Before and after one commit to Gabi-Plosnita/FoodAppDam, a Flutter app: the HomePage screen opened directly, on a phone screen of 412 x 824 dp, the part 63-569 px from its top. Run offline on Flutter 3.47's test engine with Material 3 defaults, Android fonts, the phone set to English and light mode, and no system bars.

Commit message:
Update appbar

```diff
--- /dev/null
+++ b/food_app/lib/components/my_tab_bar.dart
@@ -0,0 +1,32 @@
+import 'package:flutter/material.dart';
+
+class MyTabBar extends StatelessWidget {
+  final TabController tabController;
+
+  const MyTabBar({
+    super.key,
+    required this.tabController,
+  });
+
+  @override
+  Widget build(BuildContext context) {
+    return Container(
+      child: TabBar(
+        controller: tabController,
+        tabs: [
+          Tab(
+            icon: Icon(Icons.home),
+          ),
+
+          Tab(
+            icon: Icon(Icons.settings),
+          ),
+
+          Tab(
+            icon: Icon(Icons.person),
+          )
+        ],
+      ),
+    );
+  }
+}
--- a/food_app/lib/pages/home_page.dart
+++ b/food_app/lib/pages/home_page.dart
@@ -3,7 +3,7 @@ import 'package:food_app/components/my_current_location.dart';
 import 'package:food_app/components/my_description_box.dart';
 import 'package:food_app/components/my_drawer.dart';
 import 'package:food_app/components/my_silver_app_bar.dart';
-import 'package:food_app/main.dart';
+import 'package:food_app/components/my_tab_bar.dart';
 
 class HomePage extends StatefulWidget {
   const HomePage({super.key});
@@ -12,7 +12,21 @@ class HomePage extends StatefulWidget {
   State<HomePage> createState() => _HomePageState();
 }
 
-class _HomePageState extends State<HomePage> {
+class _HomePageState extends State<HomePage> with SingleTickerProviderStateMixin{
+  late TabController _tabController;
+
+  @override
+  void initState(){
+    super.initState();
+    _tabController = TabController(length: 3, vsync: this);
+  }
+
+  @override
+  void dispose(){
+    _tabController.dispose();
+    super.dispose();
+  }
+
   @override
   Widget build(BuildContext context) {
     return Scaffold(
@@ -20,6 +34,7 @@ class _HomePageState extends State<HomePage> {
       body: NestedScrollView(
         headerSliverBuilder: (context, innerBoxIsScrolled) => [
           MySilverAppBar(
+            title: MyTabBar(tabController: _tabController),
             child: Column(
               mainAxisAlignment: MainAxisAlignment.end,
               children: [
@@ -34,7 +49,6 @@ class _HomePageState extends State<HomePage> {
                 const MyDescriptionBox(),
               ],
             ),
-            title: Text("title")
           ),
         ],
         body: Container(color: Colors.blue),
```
▬▬▬▬▬▬▬▬▬▬
To do:
From the records above, please extract every line and repeat it exactly.

Solution:
Before and after one commit to Gabi-Plosnita/FoodAppDam, a Flutter app: the HomePage screen opened directly, on a phone screen of 412 x 824 dp, the part 63-569 px from its top. Run offline on Flutter 3.47's test engine with Material 3 defaults, Android fonts, the phone set to English and light mode, and no system bars.

Commit message:
Update appbar

```diff
--- /dev/null
+++ b/food_app/lib/components/my_tab_bar.dart
@@ -0,0 +1,32 @@
+import 'package:flutter/material.dart';
+
+class MyTabBar extends StatelessWidget {
+  final TabController tabController;
+
+  const MyTabBar({
+    super.key,
+    required this.tabController,
+  });
+
+  @override
+  Widget build(BuildContext context) {
+    return Container(
+      child: TabBar(
+        controller: tabController,
+        tabs: [
+          Tab(
+            icon: Icon(Icons.home),
+          ),
+
+          Tab(
+            icon: Icon(Icons.settings),
+          ),
+
+          Tab(
+            icon: Icon(Icons.person),
+          )
+        ],
+      ),
+    );
+  }
+}
--- a/food_app/lib/pages/home_page.dart
+++ b/food_app/lib/pages/home_page.dart
@@ -3,7 +3,7 @@ import 'package:food_app/components/my_current_location.dart';
 import 'package:food_app/components/my_description_box.dart';
 import 'package:food_app/components/my_drawer.dart';
 import 'package:food_app/components/my_silver_app_bar.dart';
-import 'package:food_app/main.dart';
+import 'package:food_app/components/my_tab_bar.dart';
 
 class HomePage extends StatefulWidget {
   const HomePage({super.key});
@@ -12,7 +12,21 @@ class HomePage extends StatefulWidget {
   State<HomePage> createState() => _HomePageState();
 }
 
-class _HomePageState extends State<HomePage> {
+class _HomePageState extends State<HomePage> with SingleTickerProviderStateMixin{
+  late TabController _tabController;
+
+  @override
+  void initState(){
+    super.initState();
+    _tabController = TabController(length: 3, vsync: this);
+  }
+
+  @override
+  void dispose(){
+    _tabController.dispose();
+    super.dispose();
+  }
+
   @override
   Widget build(BuildContext context) {
     return Scaffold(
@@ -20,6 +34,7 @@ class _HomePageState extends State<HomePage> {
       body: NestedScrollView(
         headerSliverBuilder: (context, innerBoxIsScrolled) => [
           MySilverAppBar(
+            title: MyTabBar(tabController: _tabController),
             child: Column(
               mainAxisAlignment: MainAxisAlignment.end,
               children: [
@@ -34,7 +49,6 @@ class _HomePageState extends State<HomePage> {
                 const MyDescriptionBox(),
               ],
             ),
-            title: Text("title")
           ),
         ],
         body: Container(color: Colors.blue),
```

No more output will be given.